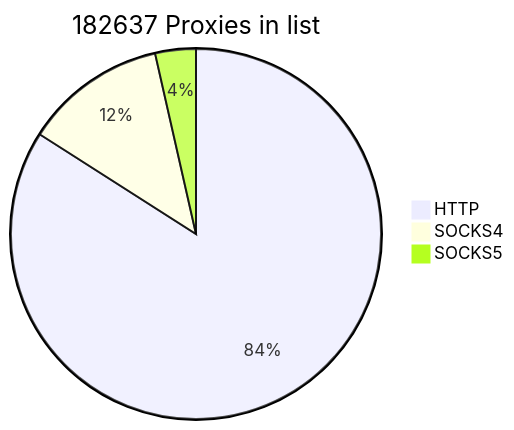
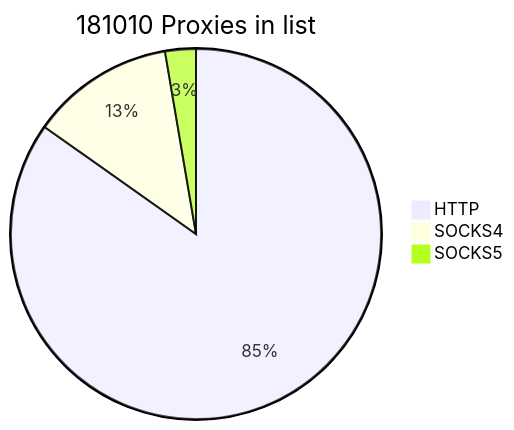
One commit to cutipu/proxylist changed the first of 2 diagrams in README.md. Above: the diagram before and after it, drawn with Mermaid. The commit also changed other lines of this file, not shown here.

````diff
--- a/README.md
+++ b/README.md
@@ -2,7 +2,7 @@
 ```mermaid
-pie title 182637 Proxies in list
-    "HTTP" : 153482
-    "SOCKS4" : 22673
-    "SOCKS5" : 6482
+pie title 181010 Proxies in list
+    "HTTP" : 153484
+    "SOCKS4" : 22670
+    "SOCKS5" : 4856
             
 ```
````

^^^^^^^^

== Task goal ==
Output all the material above exactly once more, leaving every picture out.

== Answer to this problem ==
One commit to cutipu/proxylist changed the first of 2 diagrams in README.md. Above: the diagram before and after it, drawn with Mermaid. The commit also changed other lines of this file, not shown here.

````diff
--- a/README.md
+++ b/README.md
@@ -2,7 +2,7 @@
 ```mermaid
-pie title 182637 Proxies in list
-    "HTTP" : 153482
-    "SOCKS4" : 22673
-    "SOCKS5" : 6482
+pie title 181010 Proxies in list
+    "HTTP" : 153484
+    "SOCKS4" : 22670
+    "SOCKS5" : 4856
             
 ```
````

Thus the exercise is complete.